WHAT IS BEING ASKED
Go through the records below and copy out every line that contains the word "Consequently".

··· DATASET RECORDS

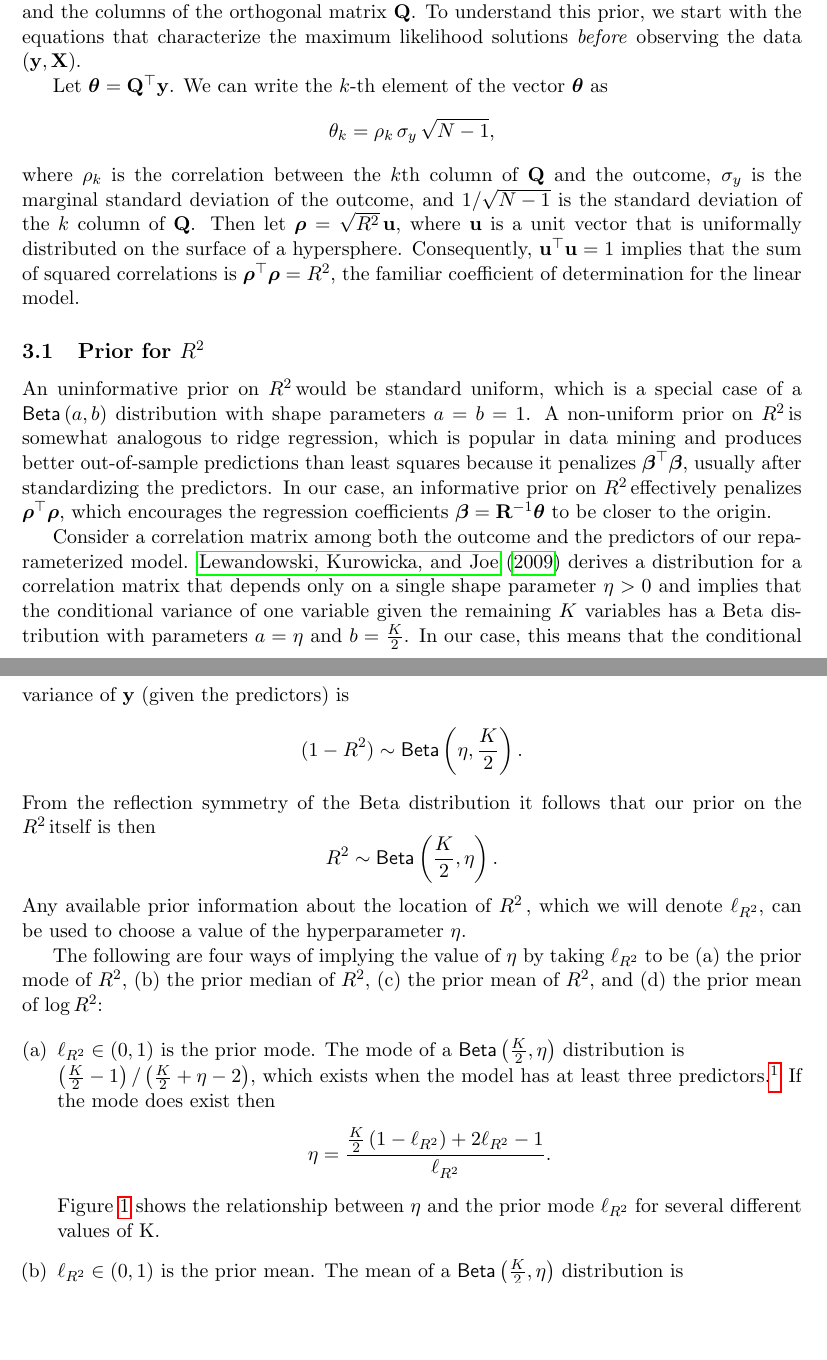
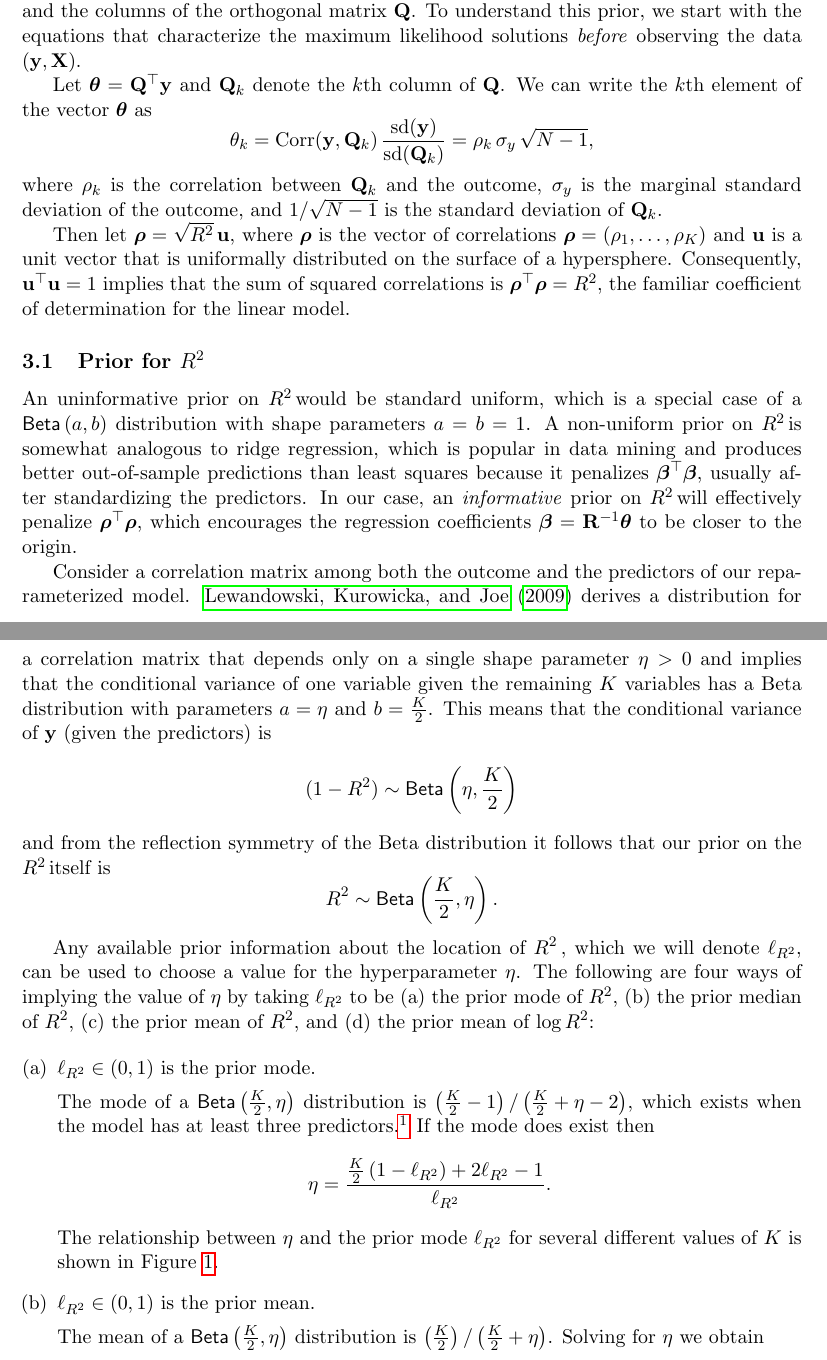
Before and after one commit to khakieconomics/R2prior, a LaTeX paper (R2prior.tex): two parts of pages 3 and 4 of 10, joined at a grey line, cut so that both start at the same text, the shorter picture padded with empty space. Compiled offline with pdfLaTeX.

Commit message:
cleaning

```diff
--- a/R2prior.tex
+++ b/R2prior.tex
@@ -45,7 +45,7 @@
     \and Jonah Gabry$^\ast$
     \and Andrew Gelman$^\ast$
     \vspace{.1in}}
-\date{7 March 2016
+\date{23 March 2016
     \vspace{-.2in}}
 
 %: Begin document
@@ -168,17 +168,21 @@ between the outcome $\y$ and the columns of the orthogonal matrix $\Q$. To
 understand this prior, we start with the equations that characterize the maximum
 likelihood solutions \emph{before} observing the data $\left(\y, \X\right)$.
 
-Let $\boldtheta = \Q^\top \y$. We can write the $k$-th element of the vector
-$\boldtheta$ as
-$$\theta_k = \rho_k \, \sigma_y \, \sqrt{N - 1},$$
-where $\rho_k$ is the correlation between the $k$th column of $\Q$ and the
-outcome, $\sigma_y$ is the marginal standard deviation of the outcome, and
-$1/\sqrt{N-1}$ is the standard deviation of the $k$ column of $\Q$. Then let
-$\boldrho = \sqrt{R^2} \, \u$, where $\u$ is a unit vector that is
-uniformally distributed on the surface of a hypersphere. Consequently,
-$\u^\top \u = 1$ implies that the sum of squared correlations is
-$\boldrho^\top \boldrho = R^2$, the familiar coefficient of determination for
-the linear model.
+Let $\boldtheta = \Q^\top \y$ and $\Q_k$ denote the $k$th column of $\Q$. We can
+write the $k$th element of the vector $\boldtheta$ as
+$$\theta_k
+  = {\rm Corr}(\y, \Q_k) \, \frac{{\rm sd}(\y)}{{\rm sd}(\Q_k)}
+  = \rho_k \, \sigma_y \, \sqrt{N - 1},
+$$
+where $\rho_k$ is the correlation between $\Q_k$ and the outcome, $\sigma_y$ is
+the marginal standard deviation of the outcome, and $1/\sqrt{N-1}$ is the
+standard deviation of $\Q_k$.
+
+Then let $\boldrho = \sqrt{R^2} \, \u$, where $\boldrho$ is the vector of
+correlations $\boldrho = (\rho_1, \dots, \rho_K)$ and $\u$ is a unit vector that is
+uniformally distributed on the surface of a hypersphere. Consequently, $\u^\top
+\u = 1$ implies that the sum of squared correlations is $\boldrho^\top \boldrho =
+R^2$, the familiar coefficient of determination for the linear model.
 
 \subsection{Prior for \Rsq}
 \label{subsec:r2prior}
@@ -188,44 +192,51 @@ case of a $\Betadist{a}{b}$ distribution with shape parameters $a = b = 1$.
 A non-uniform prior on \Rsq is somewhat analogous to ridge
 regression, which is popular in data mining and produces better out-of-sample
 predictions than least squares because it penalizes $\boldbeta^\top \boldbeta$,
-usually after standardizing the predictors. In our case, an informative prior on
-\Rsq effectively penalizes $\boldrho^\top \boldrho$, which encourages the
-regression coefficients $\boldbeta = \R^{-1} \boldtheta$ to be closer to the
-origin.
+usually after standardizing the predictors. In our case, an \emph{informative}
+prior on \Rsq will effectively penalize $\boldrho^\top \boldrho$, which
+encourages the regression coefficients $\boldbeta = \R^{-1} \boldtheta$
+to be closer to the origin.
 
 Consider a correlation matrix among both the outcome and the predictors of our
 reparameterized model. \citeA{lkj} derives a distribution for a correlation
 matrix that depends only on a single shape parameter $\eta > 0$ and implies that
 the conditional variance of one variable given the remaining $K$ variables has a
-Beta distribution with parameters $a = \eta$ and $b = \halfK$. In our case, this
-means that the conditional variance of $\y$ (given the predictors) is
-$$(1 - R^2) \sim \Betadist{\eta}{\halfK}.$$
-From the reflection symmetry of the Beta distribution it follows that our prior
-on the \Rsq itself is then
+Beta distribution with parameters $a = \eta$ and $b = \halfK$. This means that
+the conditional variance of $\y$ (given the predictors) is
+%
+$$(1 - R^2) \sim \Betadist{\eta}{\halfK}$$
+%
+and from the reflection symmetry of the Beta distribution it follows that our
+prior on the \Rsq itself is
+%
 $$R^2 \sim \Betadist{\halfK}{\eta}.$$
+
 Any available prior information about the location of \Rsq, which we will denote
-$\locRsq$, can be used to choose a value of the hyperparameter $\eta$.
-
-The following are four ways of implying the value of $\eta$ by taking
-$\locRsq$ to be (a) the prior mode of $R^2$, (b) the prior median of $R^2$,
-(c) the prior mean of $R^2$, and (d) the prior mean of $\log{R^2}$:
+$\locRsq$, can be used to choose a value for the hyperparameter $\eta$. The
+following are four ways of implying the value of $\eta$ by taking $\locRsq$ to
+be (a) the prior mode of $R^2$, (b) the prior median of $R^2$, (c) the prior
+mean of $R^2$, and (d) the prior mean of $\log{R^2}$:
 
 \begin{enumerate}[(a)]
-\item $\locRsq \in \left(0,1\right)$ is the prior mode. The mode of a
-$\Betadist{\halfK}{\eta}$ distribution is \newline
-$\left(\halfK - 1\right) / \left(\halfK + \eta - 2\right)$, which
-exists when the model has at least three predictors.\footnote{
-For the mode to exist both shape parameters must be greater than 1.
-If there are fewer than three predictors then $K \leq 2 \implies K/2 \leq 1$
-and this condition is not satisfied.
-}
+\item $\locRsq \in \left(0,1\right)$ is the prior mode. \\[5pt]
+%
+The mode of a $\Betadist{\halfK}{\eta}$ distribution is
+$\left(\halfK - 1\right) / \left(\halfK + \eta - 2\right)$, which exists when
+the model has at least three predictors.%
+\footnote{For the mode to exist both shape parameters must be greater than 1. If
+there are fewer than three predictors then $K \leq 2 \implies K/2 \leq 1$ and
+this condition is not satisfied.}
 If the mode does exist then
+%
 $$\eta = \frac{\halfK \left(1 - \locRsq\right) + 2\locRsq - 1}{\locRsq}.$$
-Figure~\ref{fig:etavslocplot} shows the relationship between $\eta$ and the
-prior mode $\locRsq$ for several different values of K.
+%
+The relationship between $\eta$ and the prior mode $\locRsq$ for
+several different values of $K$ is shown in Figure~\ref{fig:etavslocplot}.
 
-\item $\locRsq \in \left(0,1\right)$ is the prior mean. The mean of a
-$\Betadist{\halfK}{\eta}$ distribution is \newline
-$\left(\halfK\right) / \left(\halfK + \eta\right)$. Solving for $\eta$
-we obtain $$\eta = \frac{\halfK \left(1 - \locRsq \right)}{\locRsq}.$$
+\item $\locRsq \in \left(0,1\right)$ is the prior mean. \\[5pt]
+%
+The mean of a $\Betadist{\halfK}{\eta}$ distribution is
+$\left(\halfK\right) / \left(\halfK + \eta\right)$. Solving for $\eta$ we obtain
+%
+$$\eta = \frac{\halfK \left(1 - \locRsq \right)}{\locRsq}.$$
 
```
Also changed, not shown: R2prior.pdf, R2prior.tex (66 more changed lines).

······
··· DATASET RECORDS

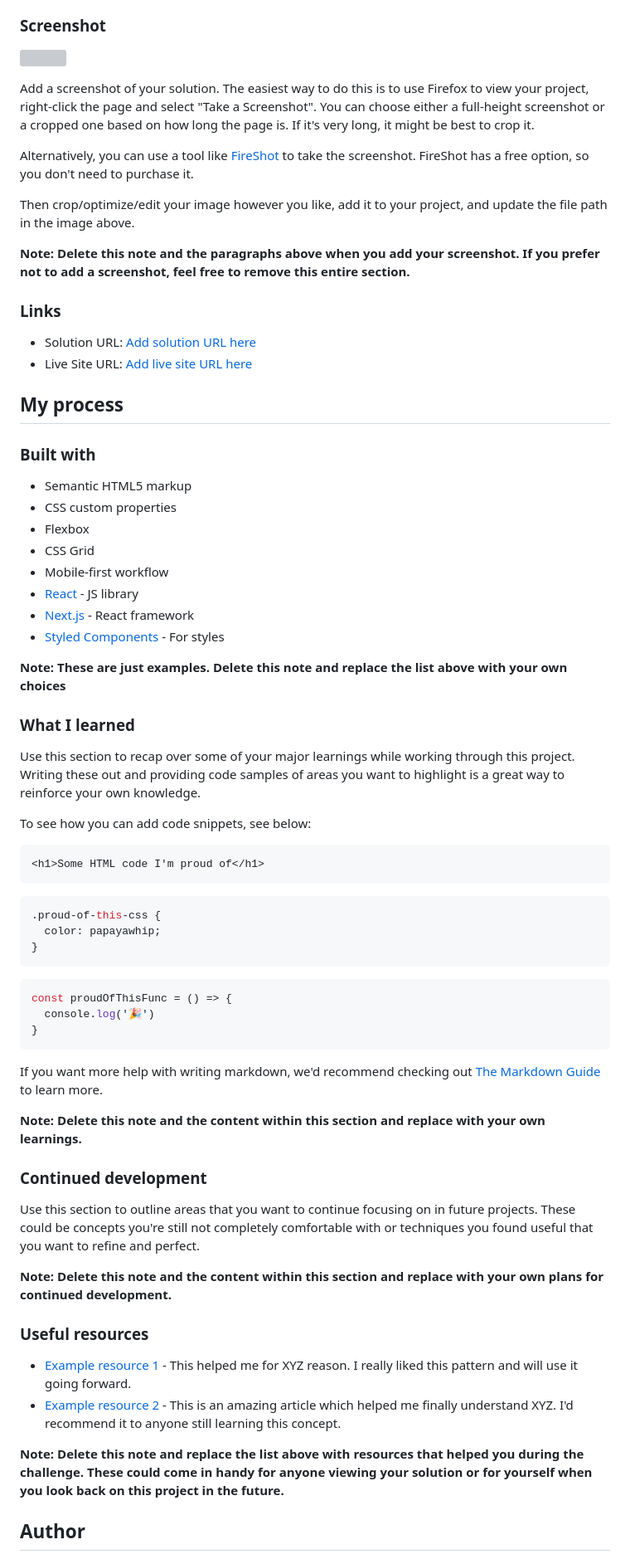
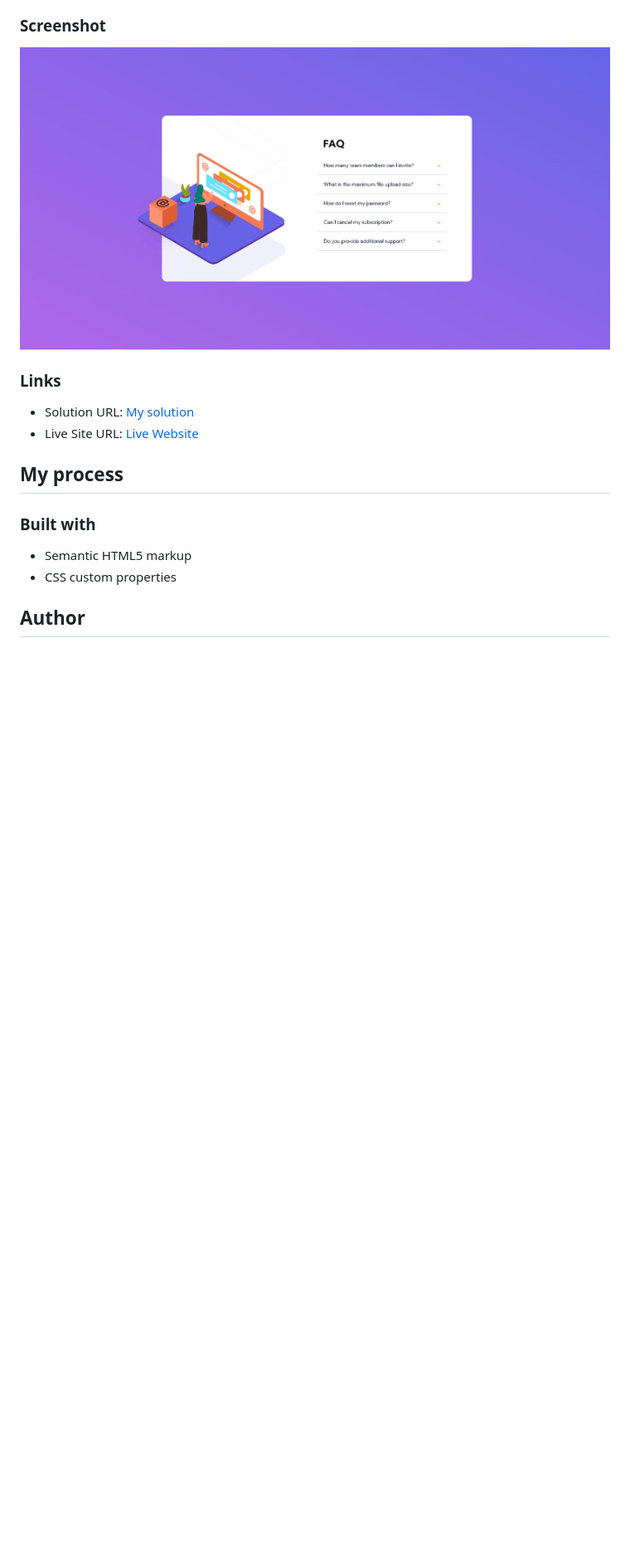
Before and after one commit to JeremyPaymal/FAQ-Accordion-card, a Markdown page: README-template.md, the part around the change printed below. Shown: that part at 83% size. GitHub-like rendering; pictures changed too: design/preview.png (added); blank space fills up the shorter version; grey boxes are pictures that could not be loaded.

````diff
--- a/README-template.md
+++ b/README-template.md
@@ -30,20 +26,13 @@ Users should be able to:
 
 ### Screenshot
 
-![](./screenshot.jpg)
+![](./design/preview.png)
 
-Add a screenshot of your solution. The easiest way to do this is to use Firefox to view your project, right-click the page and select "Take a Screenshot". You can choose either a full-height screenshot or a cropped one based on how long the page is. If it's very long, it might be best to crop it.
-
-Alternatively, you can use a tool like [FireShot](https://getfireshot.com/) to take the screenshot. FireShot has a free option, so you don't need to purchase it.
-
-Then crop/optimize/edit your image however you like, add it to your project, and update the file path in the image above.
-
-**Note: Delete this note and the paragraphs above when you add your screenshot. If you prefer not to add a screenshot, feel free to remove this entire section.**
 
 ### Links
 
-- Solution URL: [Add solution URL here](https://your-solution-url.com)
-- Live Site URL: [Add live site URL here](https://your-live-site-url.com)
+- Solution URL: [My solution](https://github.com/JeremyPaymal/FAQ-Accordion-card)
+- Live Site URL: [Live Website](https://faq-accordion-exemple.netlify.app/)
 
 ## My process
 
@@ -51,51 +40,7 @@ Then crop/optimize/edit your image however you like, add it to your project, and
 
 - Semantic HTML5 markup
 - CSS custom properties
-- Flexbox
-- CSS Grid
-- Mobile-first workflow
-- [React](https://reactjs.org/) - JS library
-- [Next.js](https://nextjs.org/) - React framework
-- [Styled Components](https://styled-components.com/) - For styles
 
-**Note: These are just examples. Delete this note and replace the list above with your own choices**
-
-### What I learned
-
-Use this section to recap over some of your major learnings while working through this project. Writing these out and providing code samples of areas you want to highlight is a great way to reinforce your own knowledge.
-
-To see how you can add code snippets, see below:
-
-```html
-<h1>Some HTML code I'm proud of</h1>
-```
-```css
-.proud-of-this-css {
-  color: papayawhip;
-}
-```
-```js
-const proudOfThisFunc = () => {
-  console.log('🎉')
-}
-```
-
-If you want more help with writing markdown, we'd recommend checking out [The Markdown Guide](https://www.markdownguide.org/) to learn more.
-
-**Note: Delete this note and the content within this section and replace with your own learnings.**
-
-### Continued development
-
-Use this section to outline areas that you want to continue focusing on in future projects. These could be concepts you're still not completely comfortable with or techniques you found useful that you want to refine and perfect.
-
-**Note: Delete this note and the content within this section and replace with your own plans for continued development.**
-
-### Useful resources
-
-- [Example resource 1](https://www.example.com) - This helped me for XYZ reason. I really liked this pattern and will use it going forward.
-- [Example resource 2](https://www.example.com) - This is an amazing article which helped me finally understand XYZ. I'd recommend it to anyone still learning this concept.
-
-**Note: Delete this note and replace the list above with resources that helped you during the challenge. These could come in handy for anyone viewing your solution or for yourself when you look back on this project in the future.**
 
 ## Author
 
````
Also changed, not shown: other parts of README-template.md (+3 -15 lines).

······

ANSWER AREA
-uniformally distributed on the surface of a hypersphere. Consequently,
+uniformally distributed on the surface of a hypersphere. Consequently, $\u^\top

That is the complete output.